* SUPPLIED INFORMATION:
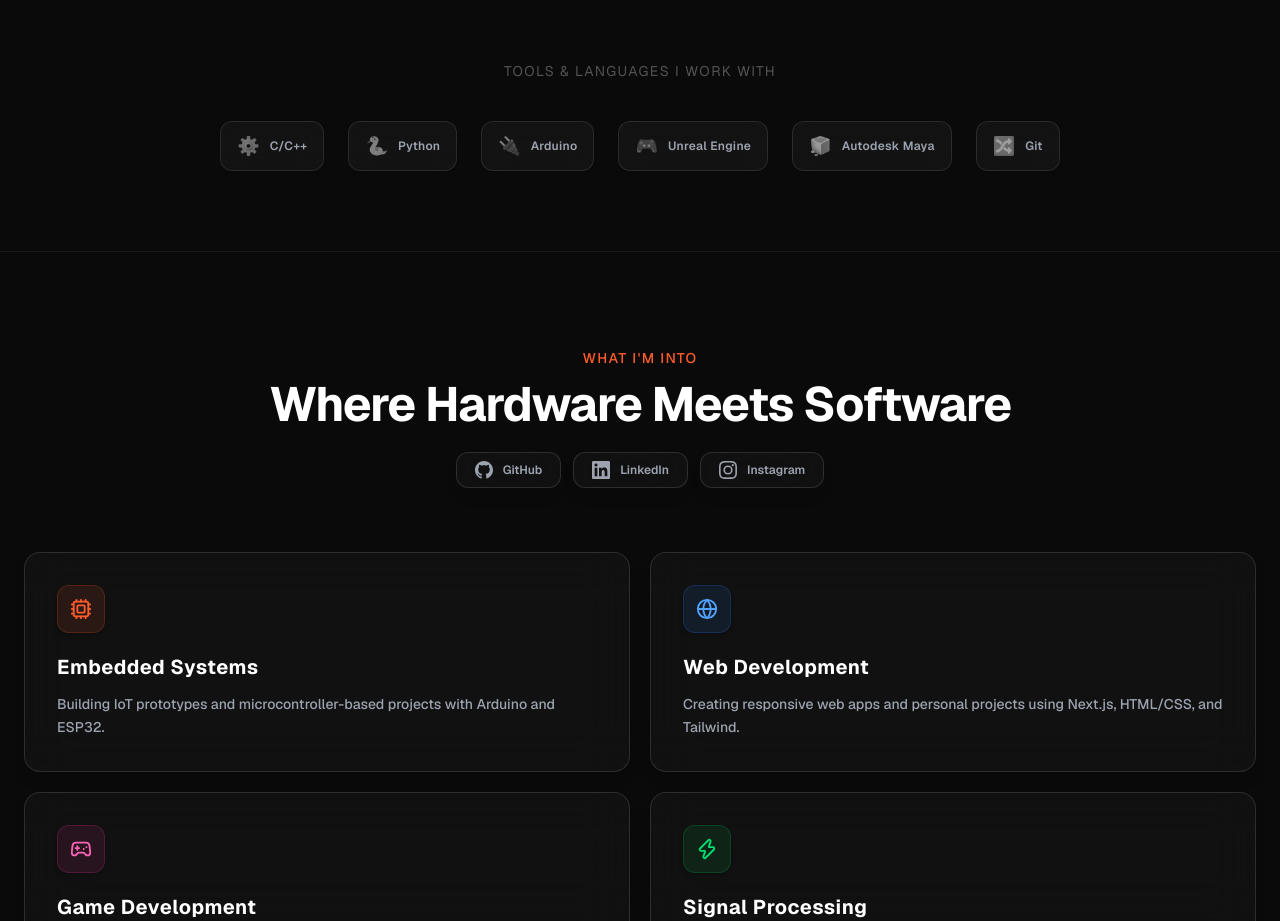
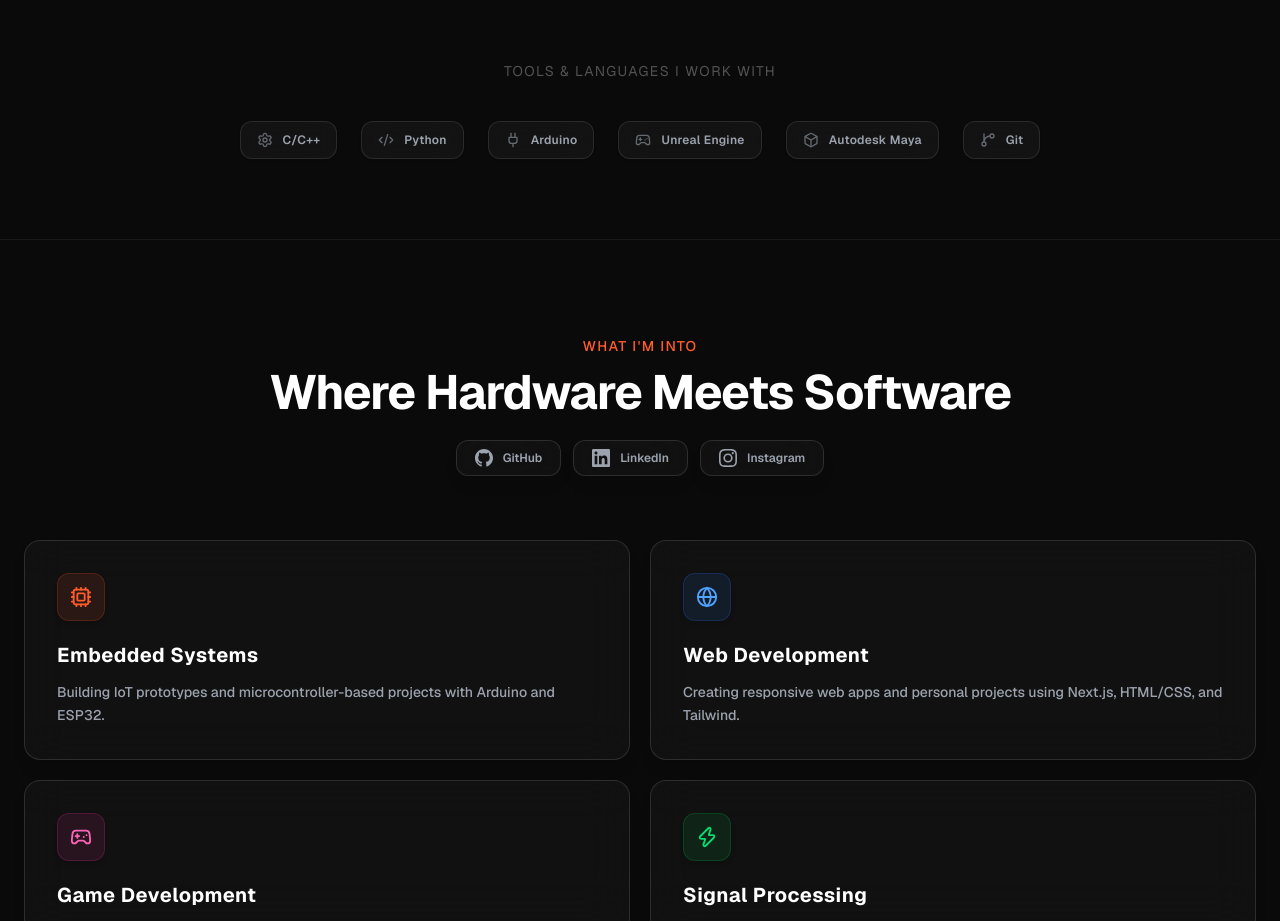
Before and after one commit to stevebenoh-11/Portfolio, a Next.js app: page / in a window 1280 px wide. Shown: the part 820-1741 px from the top of the page. Built offline with nearby package versions, Linux system fonts and the light colour scheme.

Commit message:
Update TechStrip component: replace emojis with vector symbols and add external redirect links

```diff
--- a/src/components/TechStrip.tsx
+++ b/src/components/TechStrip.tsx
@@ -1,14 +1,15 @@
 "use client";
 
+import { Settings, Code2, Plug, Gamepad2, Box, GitBranch } from "lucide-react";
 import AnimatedSection from "./AnimatedSection";
 
 const techStack = [
-  { name: "C/C++", icon: "⚙️" },
-  { name: "Python", icon: "🐍" },
-  { name: "Arduino", icon: "🔌" },
-  { name: "Unreal Engine", icon: "🎮" },
-  { name: "Autodesk Maya", icon: "🧊" },
-  { name: "Git", icon: "🔀" },
+  { name: "C/C++", icon: Settings, url: "https://isocpp.org" },
+  { name: "Python", icon: Code2, url: "https://www.python.org" },
+  { name: "Arduino", icon: Plug, url: "https://www.arduino.cc" },
+  { name: "Unreal Engine", icon: Gamepad2, url: "https://www.unrealengine.com" },
+  { name: "Autodesk Maya", icon: Box, url: "https://www.autodesk.com/products/maya" },
+  { name: "Git", icon: GitBranch, url: "https://git-scm.com" },
 ];
 
 export default function TechStrip() {
@@ -24,17 +25,21 @@ export default function TechStrip() {
         <AnimatedSection delay={0.15}>
           <div className="flex flex-wrap items-center justify-center gap-4 sm:gap-6">
             {techStack.map((tech) => (
-              <div
+              <a
                 key={tech.name}
-                className="flex items-center gap-2.5 px-4 py-2.5 rounded-xl bg-white/4 border border-white/10 backdrop-blur-md text-muted hover:text-white hover:border-primary/40 hover:bg-white/8 transition-all duration-300 group cursor-default shadow-sm shadow-black/5"
+                href={tech.url}
+                target="_blank"
+                rel="noopener noreferrer"
+                className="flex items-center gap-2.5 px-4 py-2.5 rounded-xl bg-white/4 border border-white/10 backdrop-blur-md text-muted hover:text-white hover:border-primary/40 hover:bg-white/8 transition-all duration-300 group cursor-pointer shadow-sm shadow-black/5"
               >
-                <span className="text-lg opacity-60 group-hover:opacity-100 transition-opacity grayscale group-hover:grayscale-0">
-                  {tech.icon}
-                </span>
+                <tech.icon
+                  size={16}
+                  className="opacity-60 group-hover:opacity-100 transition-opacity text-muted group-hover:text-white"
+                />
                 <span className="text-xs font-semibold tracking-wide">
                   {tech.name}
                 </span>
-              </div>
+              </a>
             ))}
           </div>
         </AnimatedSection>
```
Also changed, not shown: 1 other file (tests, documents, lock files or other folders).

* PROBLEM TO SOLVE: The records above are to be restated word for word, excluding all pictures.

* SOLUTION BELOW:
Before and after one commit to stevebenoh-11/Portfolio, a Next.js app: page / in a window 1280 px wide. Shown: the part 820-1741 px from the top of the page. Built offline with nearby package versions, Linux system fonts and the light colour scheme.

Commit message:
Update TechStrip component: replace emojis with vector symbols and add external redirect links

```diff
--- a/src/components/TechStrip.tsx
+++ b/src/components/TechStrip.tsx
@@ -1,14 +1,15 @@
 "use client";
 
+import { Settings, Code2, Plug, Gamepad2, Box, GitBranch } from "lucide-react";
 import AnimatedSection from "./AnimatedSection";
 
 const techStack = [
-  { name: "C/C++", icon: "⚙️" },
-  { name: "Python", icon: "🐍" },
-  { name: "Arduino", icon: "🔌" },
-  { name: "Unreal Engine", icon: "🎮" },
-  { name: "Autodesk Maya", icon: "🧊" },
-  { name: "Git", icon: "🔀" },
+  { name: "C/C++", icon: Settings, url: "https://isocpp.org" },
+  { name: "Python", icon: Code2, url: "https://www.python.org" },
+  { name: "Arduino", icon: Plug, url: "https://www.arduino.cc" },
+  { name: "Unreal Engine", icon: Gamepad2, url: "https://www.unrealengine.com" },
+  { name: "Autodesk Maya", icon: Box, url: "https://www.autodesk.com/products/maya" },
+  { name: "Git", icon: GitBranch, url: "https://git-scm.com" },
 ];
 
 export default function TechStrip() {
@@ -24,17 +25,21 @@ export default function TechStrip() {
         <AnimatedSection delay={0.15}>
           <div className="flex flex-wrap items-center justify-center gap-4 sm:gap-6">
             {techStack.map((tech) => (
-              <div
+              <a
                 key={tech.name}
-                className="flex items-center gap-2.5 px-4 py-2.5 rounded-xl bg-white/4 border border-white/10 backdrop-blur-md text-muted hover:text-white hover:border-primary/40 hover:bg-white/8 transition-all duration-300 group cursor-default shadow-sm shadow-black/5"
+                href={tech.url}
+                target="_blank"
+                rel="noopener noreferrer"
+                className="flex items-center gap-2.5 px-4 py-2.5 rounded-xl bg-white/4 border border-white/10 backdrop-blur-md text-muted hover:text-white hover:border-primary/40 hover:bg-white/8 transition-all duration-300 group cursor-pointer shadow-sm shadow-black/5"
               >
-                <span className="text-lg opacity-60 group-hover:opacity-100 transition-opacity grayscale group-hover:grayscale-0">
-                  {tech.icon}
-                </span>
+                <tech.icon
+                  size={16}
+                  className="opacity-60 group-hover:opacity-100 transition-opacity text-muted group-hover:text-white"
+                />
                 <span className="text-xs font-semibold tracking-wide">
                   {tech.name}
                 </span>
-              </div>
+              </a>
             ))}
           </div>
         </AnimatedSection>
```
Also changed, not shown: 1 other file (tests, documents, lock files or other folders).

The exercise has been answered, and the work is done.